Function-based index feature and the fact of not indexing NULL values enables an ability to achieve a similar result in Oracle as filtered indexes do in SQL Server. I will refer to the same query sample that I used to present filtered indexes in the previous article.

SELECT *
FROM user_messages
WHERE mes_receiver_usr_id = 234
AND mes_unread = 0;

Most of the rows in the table have mes_unread = 1. Only a relatively small subset has mes_unread = 0.

I know that NULLs are not included in the index by design and I do not want to include the rows with mes_unread = 1, so my first step will be to come up with a calculation or a function that would convert mes_unread unwanted values (1) to NULL. It can be simply done by CASE WHEN mes_unread = 1 THEN NULL ELSE mes_unread END expression.

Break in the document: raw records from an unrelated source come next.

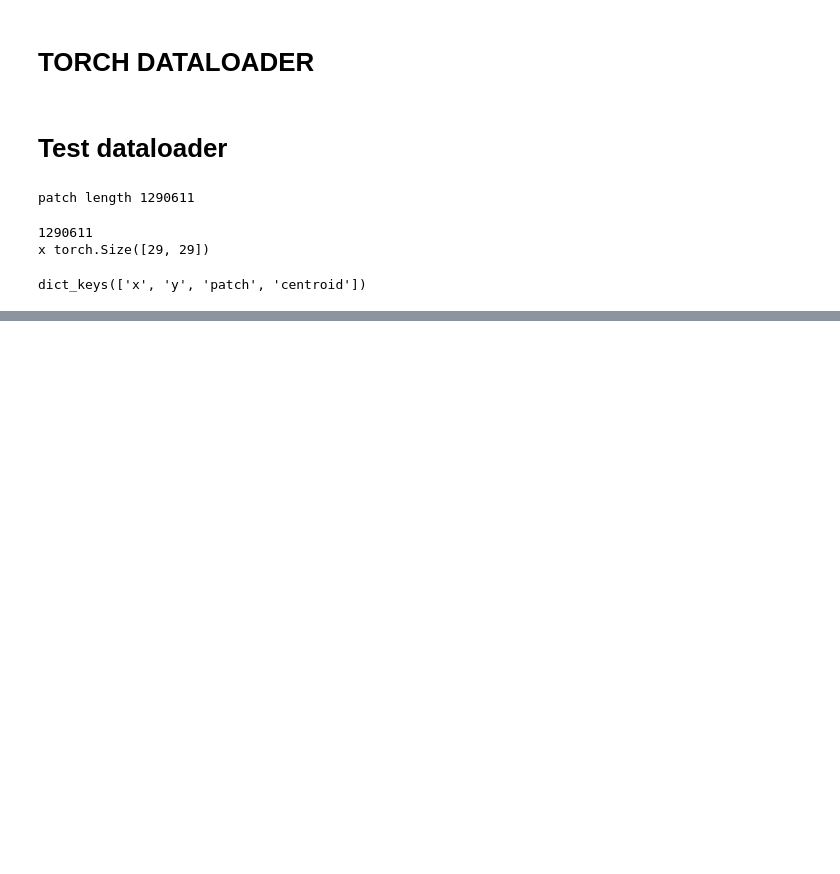
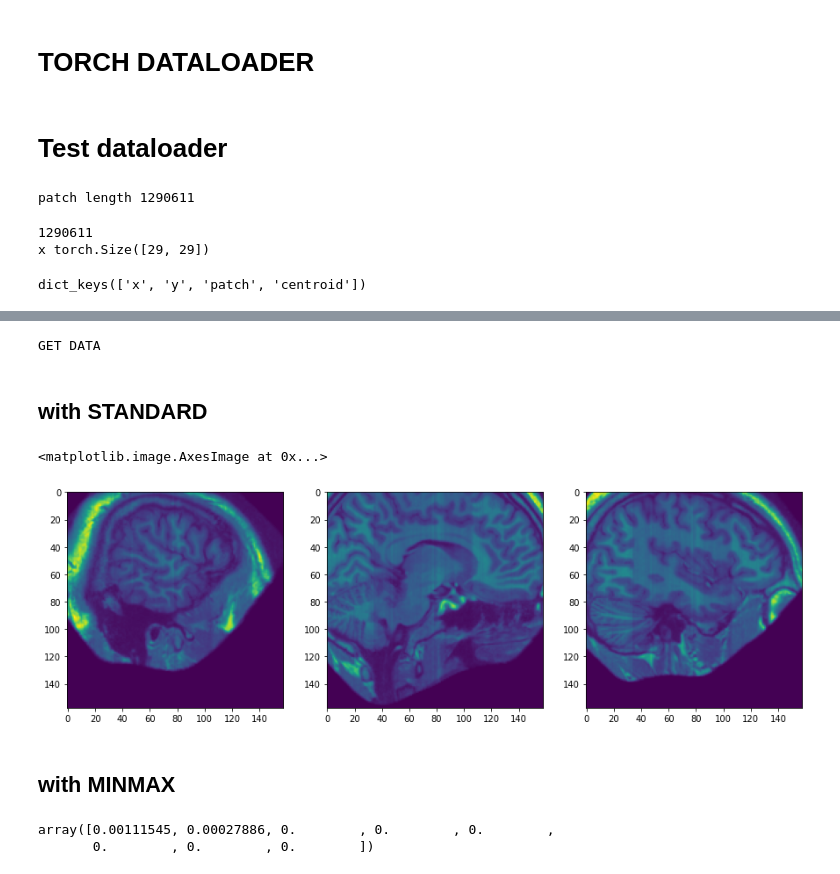
Before and after one commit to enfow/brain_segmentation, a Jupyter notebook: dataset_tester.ipynb, the cells around one changed output, grey strips where cells are left out. Saved outputs shown, nothing was run; the diff lists cells and outputs as text; code cells hidden in the pictures; blank space fills up the shorter version.

```diff
--- a/dataset_tester.ipynb
+++ b/dataset_tester.ipynb
@@ -102,0 +129,6 @@ print(label_list[0].shape)
+# %%
+padding=43
+x_s,y_s,z_s = largest_size
+data = np.zeros(shape=(len(data_list), x_s+(padding*2), y_s+(padding*2), z_s+(padding*2)))
+for idx, single_data in enumerate(data_list):
+    data[idx] = np.pad(add_zero_padding_with_shape(single_data, largest_size), ((padding,padding),(padding,padding),(padding,padding)),'constant', constant_values=(0))
@@ -102,0 +145,11 @@ print(label_list[0].shape)
+# %%
+scaler = MinMaxScaler()
+for i in range(data[0].shape[0]):
+    scaler.partial_fit(data[0][i])
+# %%
+for num_of_data in range(data.shape[0]):
+    scaler = MinMaxScaler()
+    for i in range(data[num_of_data].shape[0]):
+        scaler.partial_fit(data[num_of_data][i])
+    for j in range(data[num_of_data].shape[0]):
+        data[num_of_data][j]=scaler.transform(data[num_of_data][j])
@@ -327,0 +524,10 @@ len(single_brain_data["patch"])
+# %%
+print("GET DATA")
+data_dir = "./Dataset/Training/Data"
+data_file = None
+
+data, label, test_data, test_label = get_data(data_dir, data_file=data_file, num_of_data=3, padding=43)
+# %% [output]
+GET DATA
+# %% [markdown]
+## with STANDARD
@@ -327,0 +536,15 @@ len(single_brain_data["patch"])
+# %%
+f, axarr = plt.subplots(1,3, figsize=(15,15))
+axarr[0].imshow(data[1][100, 100:258, 100:258])
+axarr[1].imshow(data[1][150, 100:258, 100:258])
+axarr[2].imshow(data[1][200, 100:258, 100:258])
+# %% [output]
+<matplotlib.image.AxesImage at 0x...>
+[figure, added]
+# %% [markdown]
+## with MINMAX
+# %%
+data[0][232:240, 222, 222]
+# %% [output]
+array([0.00111545, 0.00027886, 0.        , 0.        , 0.        ,
+       0.        , 0.        , 0.        ])
```
Also changed, not shown: parts of 35 cells of this notebook, 1 other file.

In the second step I create a function-based index on a result of this expression.

CREATE INDEX IX_mes_unread ON user_messages (CASE WHEN mes_unread = 1 THEN NULL ELSE mes_unread END);

After doing this, there is an index that consists of references to rows with mes_unread other than 1 because NULLs are not indexed.

I am almost done but not completely. My query still does not use the index. The reason is pretty simple - the database does not understand how this index created on the expression could help the query that does not use the expression. I hope the solution is becoming clear - I need to make the query to use the expression. Here is how the query could look like:

SELECT *
FROM user_messages
WHERE mes_receiver_usr_id = 234
AND (CASE WHEN mes_unread = 1 THEN NULL ELSE mes_unread END) = 0;

VoilĂ ! That is all. The index is small as it does not contain references to rows with mes_unread = 1 and It is more efficient because it is not so big and heavy. The result achieved is quite similar to what filtered indexes offer in SQL Server. The biggest disadvantage is a need of modifying the query to use the indexed expression. If you can afford it, it can make a big improvement for some of your queries.